**Required action**: Check every line of the data below for the word "sava", then give only the number of lines that have it.

──────── Material shown

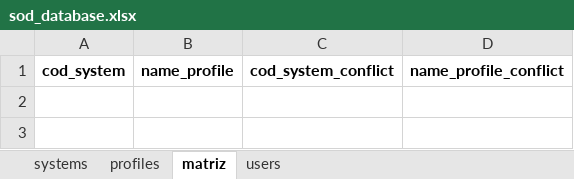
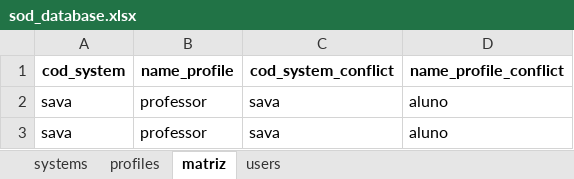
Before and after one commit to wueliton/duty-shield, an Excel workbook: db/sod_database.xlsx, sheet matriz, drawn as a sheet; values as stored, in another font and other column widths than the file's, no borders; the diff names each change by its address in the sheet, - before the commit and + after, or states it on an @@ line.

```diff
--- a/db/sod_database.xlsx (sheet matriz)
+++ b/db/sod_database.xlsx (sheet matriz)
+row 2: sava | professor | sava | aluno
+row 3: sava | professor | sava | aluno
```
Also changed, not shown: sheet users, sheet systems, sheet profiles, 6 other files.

────────────────

**Finished exercise**: 2